Another essential piece of photography gear that you will want to bring along with you on safari is a camera bean bag. Because of the limited amount of space in safari vehicles, it will be very difficult to use a tripod. However, you are going to want to have something to rest your camera on to stabilize your shops because of all the bumps you will experience when driving on safari. This makes these low cost camera bean bags the perfect item for safaris.
Even if you are bringing your camera, you are going to also want to bring a pair of binoculars with you when you go on safari. They can help you spot those far away animals that even your camera’s zoom lens can’t reach. When we were on safari in the Ngorongoro Crater in Tanzania, our binoculars proved essential to seeing the animals that were in the center of the crater (where we couldn’t drive).
Pro Tip: A really cool tip that I learned from our safari guide if you are using your phone camera to take pictures is to put your binoculars up against the lens of your phone camera and then take a picture. You will be stunned at how well this works to get those zoomed in pictures with your phone.
Flashlight(s) and\or Head Lamp(s)
A piece of gear that you definitely want to have in your bag when you go on safari is a head lamp or flash light. They are worth their weight in gold when you are trying to find your way around a dark tent at night when out in the bush. Even if you are staying in a lodge while on safari, the unreliable power grids across much of Africa may mean you could be without power some nights. Make sure you bring some spare batteries with you as well.
Depending on the accommodations that you will have while on safari, there may not be a good way to charge your phone battery. For this reason, I strongly recommend that you invest in a portable charger before you go. Good portable chargers will allow you to charge up to four phones completely before they need to be recharged themselves.
Portable Surge Protector and Foreign Power Adapters
The last thing you want to to happen when on the safari trip of your lifetime is to have your phone or camera damaged by a power surge while charging. African power grids are notorious for power surges, which can make them dangerous for electronic devices. A portable surge protector will protect your electronic devices while on safari so that you can just concentrate on getting some really stunning photographs.
You are also going to want to make sure you bring along your foreign power adapters.

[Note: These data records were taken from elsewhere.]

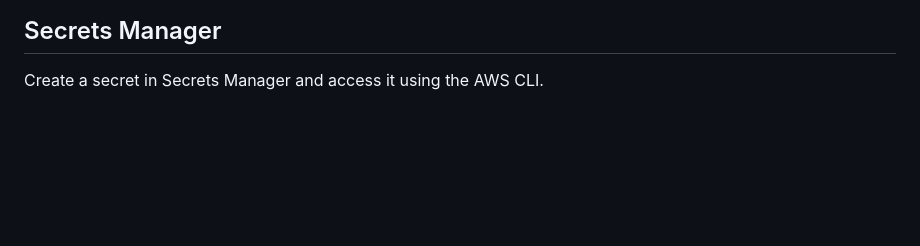
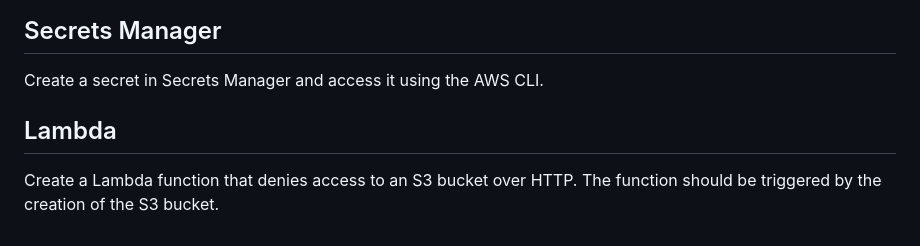
Before and after one commit to craighillelson/aws-club, a Markdown page: README.md, the part around the change. Drawn GitHub-style; blank space fills up the shorter version.

Commit message:
chore: add Lambda challenge

```diff
--- a/README.md
+++ b/README.md
@@ -105,3 +105,6 @@ Create a Scheduled Backup
 
 ## Secrets Manager
 Create a secret in Secrets Manager and access it using the AWS CLI.
+
+## Lambda
+Create a Lambda function that denies access to an S3 bucket over HTTP. The function should be triggered by the creation of the S3 bucket.
```
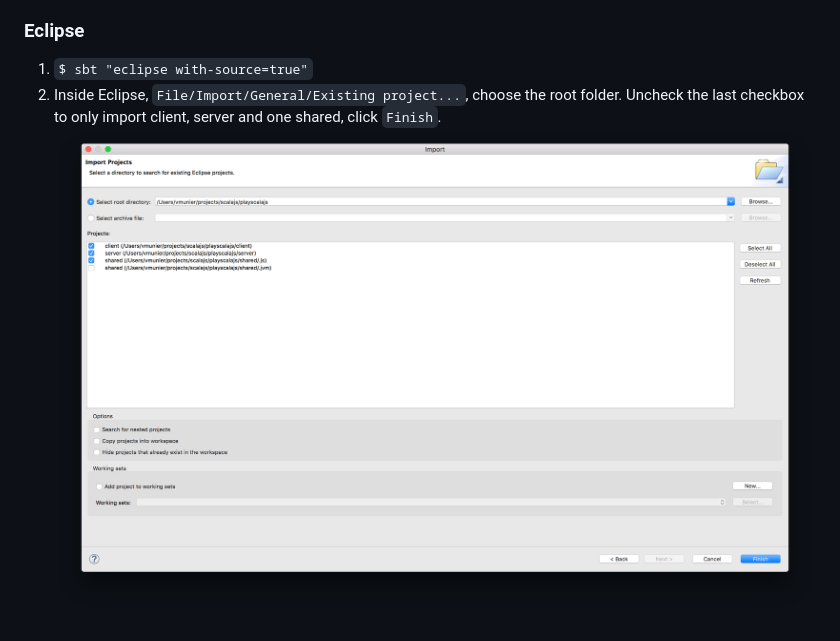
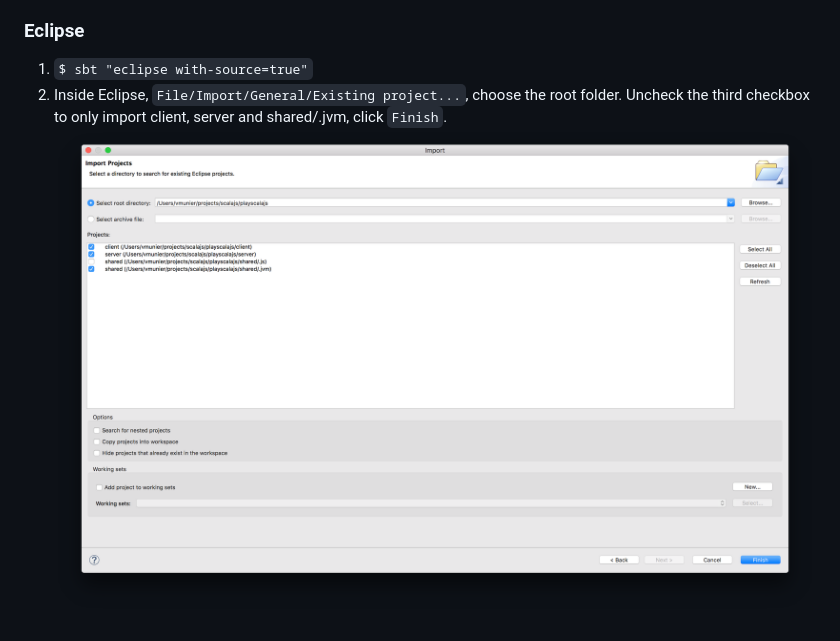
Before and after one commit to vmunier/play-scalajs.g8, a Markdown page: README.md, the part around the change. Rendered like a GitHub page; pictures changed too: screenshots/eclipse-play-scalajs.png.

Commit message:
Update README.md - Fix the image for integration with Eclipse.

```diff
--- a/README.md
+++ b/README.md
@@ -54,4 +54,4 @@ Make sure you use the IntelliJ Scala Plugin v1.3.3 or higher. There are known is
 ### Eclipse
 
 1. `$ sbt "eclipse with-source=true"`
-2. Inside Eclipse, `File/Import/General/Existing project...`, choose the root folder. Uncheck the last checkbox to only import client, server and one shared, click `Finish`. ![Alt text](screenshots/eclipse-play-scalajs.png?raw=true "eclipse play-scalajs screenshot")
+2. Inside Eclipse, `File/Import/General/Existing project...`, choose the root folder. Uncheck the third checkbox to only import client, server and shared/.jvm, click `Finish`. ![Alt text](screenshots/eclipse-play-scalajs.png?raw=true "eclipse play-scalajs screenshot")
```
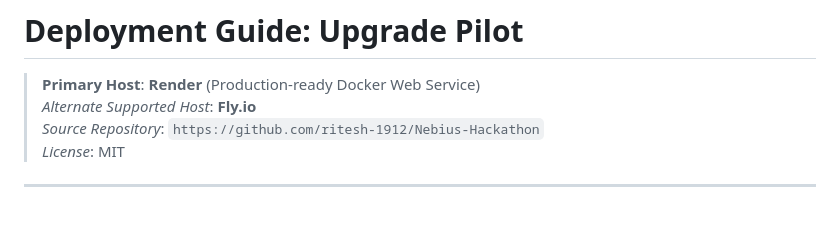
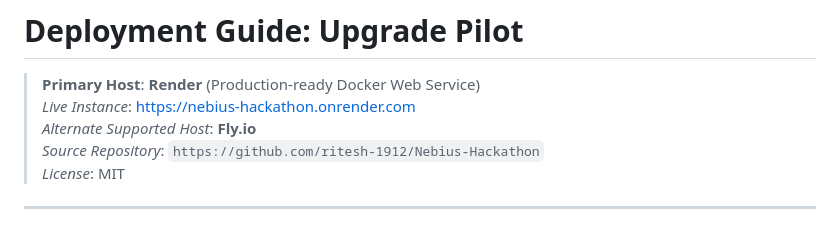
Before and after one commit to ritesh-1912/Nebius-Hackathon, a Markdown page: DEPLOY.md, the part around the change. Drawn GitHub-style.

```diff
--- a/DEPLOY.md
+++ b/DEPLOY.md
@@ -1,6 +1,7 @@
 # Deployment Guide: Upgrade Pilot
 
 > **Primary Host**: **Render** (Production-ready Docker Web Service)
+> *Live Instance*: [https://nebius-hackathon.onrender.com](https://nebius-hackathon.onrender.com)
 > *Alternate Supported Host*: **Fly.io**
 > *Source Repository*: `https://github.com/ritesh-1912/Nebius-Hackathon`
 > *License*: MIT
```
Also changed, not shown: DEVPOST.md (+2 -0 lines), README.md (+1 -0 lines).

Without them, you might not be able to charge your electronic devices. I love the Bluegogo Universal all-in-one travel adapter that I have because it is a small, light weight, includes only one piece to keep track of, and has USB ports for portable devices.

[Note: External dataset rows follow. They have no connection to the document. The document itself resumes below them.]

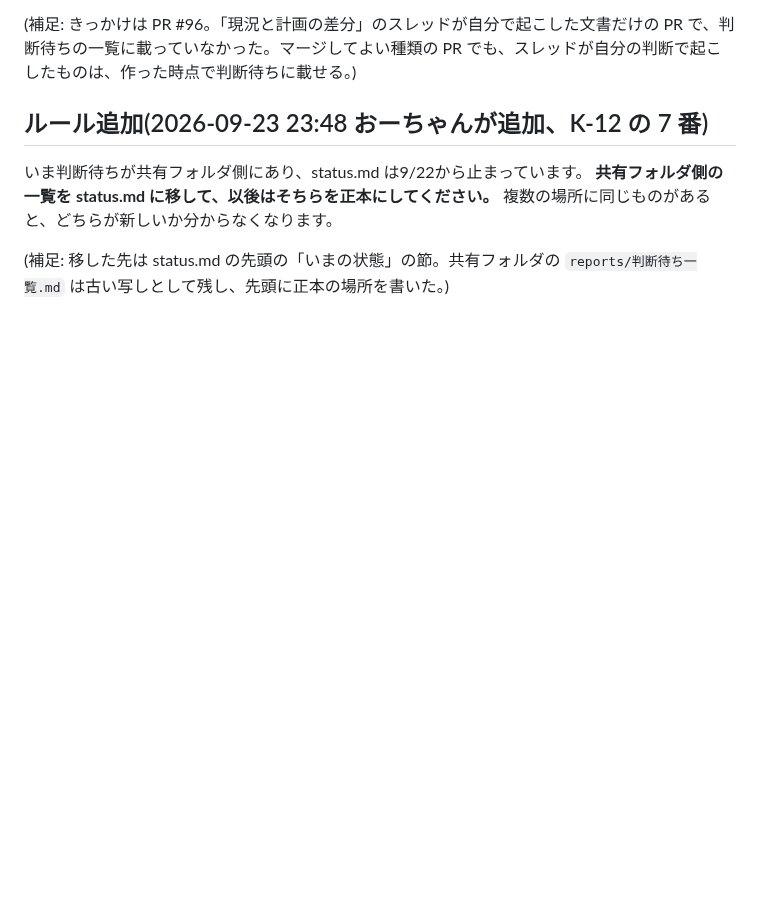
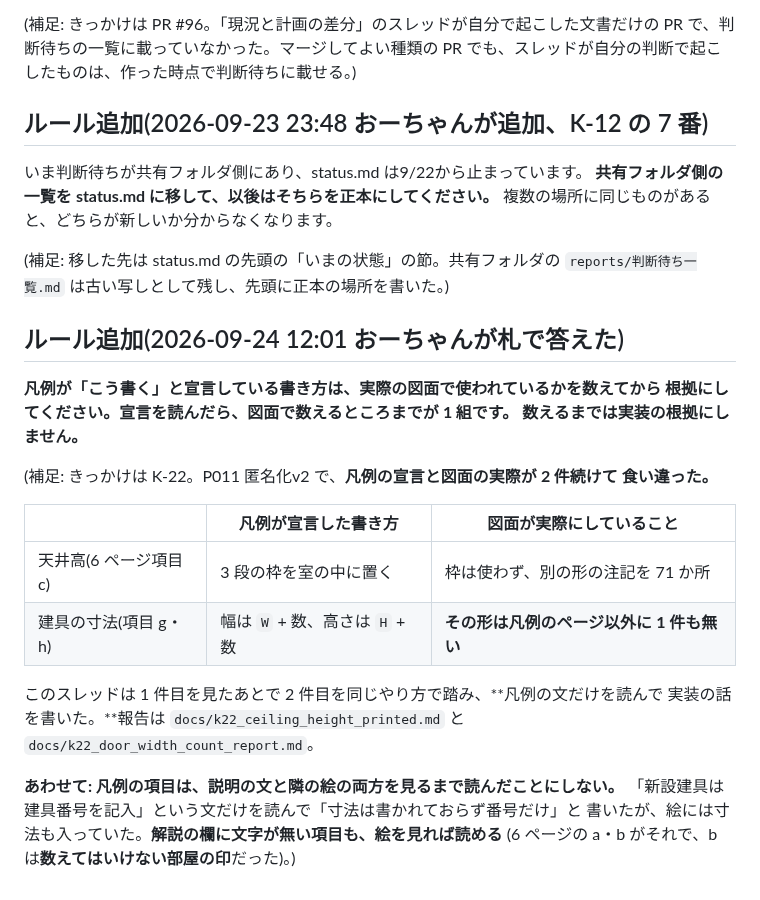
Before and after one commit to buildprotokyo-byte/-, a Markdown page: docs/coordination/README.md, the part around the change. GitHub-like rendering; blank space fills up the shorter version.

Commit message:
ルール追加: 凡例の宣言は、図面で数えてから根拠にする
2026-09-24 12:01 におーちゃんが札で答えた決まりを README.md に残す。
凡例が「こう書く」と宣言している書き方は、実際の図面で使われているかを
数えてから根拠にする。宣言を読んだら図面で数えるところまでが1組。

きっかけは K-22 で、凡例の宣言と図面の実際が2件続けて食い違ったこと
(天井高の3段の枠、建具のW/H付き寸法)。

あわせて「凡例の項目は説明の文と隣の絵の両方を見るまで読んだことにしない」も補足に残した。

Co-Authored-By: Claude Opus 5 (1M context) <noreply@anthropic.com>
Claude-Session: https://claude.ai/code/session_01THX1LYo5UA3DVc6TSZDLSX

```diff
--- a/docs/coordination/README.md
+++ b/docs/coordination/README.md
@@ -102,3 +102,26 @@ status.md の作業キューを、この順番に更新してください。
 複数の場所に同じものがあると、どちらが新しいか分からなくなります。
 
 (補足: 移した先は status.md の先頭の「いまの状態」の節。共有フォルダの `reports/判断待ち一覧.md` は古い写しとして残し、先頭に正本の場所を書いた。)
+
+## ルール追加(2026-09-24 12:01 おーちゃんが札で答えた)
+
+**凡例が「こう書く」と宣言している書き方は、実際の図面で使われているかを数えてから
+根拠にしてください。宣言を読んだら、図面で数えるところまでが 1 組です。
+数えるまでは実装の根拠にしません。**
+
+(補足: きっかけは K-22。P011 匿名化v2 で、**凡例の宣言と図面の実際が 2 件続けて
+食い違った。**
+
+| | 凡例が宣言した書き方 | 図面が実際にしていること |
+|---|---|---|
+| 天井高(6 ページ項目 c) | 3 段の枠を室の中に置く | 枠は使わず、別の形の注記を 71 か所 |
+| 建具の寸法(項目 g・h) | 幅は `W` + 数、高さは `H` + 数 | **その形は凡例のページ以外に 1 件も無い** |
+
+このスレッドは 1 件目を見たあとで 2 件目を同じやり方で踏み、**凡例の文だけを読んで
+実装の話を書いた。**報告は `docs/k22_ceiling_height_printed.md` と
+`docs/k22_door_width_count_report.md`。
+
+**あわせて: 凡例の項目は、説明の文と隣の絵の両方を見るまで読んだことにしない。**
+「新設建具は建具番号を記入」という文だけを読んで「寸法は書かれておらず番号だけ」と
+書いたが、絵には寸法も入っていた。**解説の欄に文字が無い項目も、絵を見れば読める**
+(6 ページの a・b がそれで、b は**数えてはいけない部屋の印**だった)。)
```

Most safari accommodations will come with mosquito netting over the beds, but I would strongly recommend that you come prepared just in case. Especially if you are going to be camping while on safari, it never hurts to have some extra mosquito netting in your bag. When we were camping in the Serengeti National Park, one of the camp sites we stayed at did not have mosquito netting in the tents. We were so glad we thought ahead and brought our own just in case.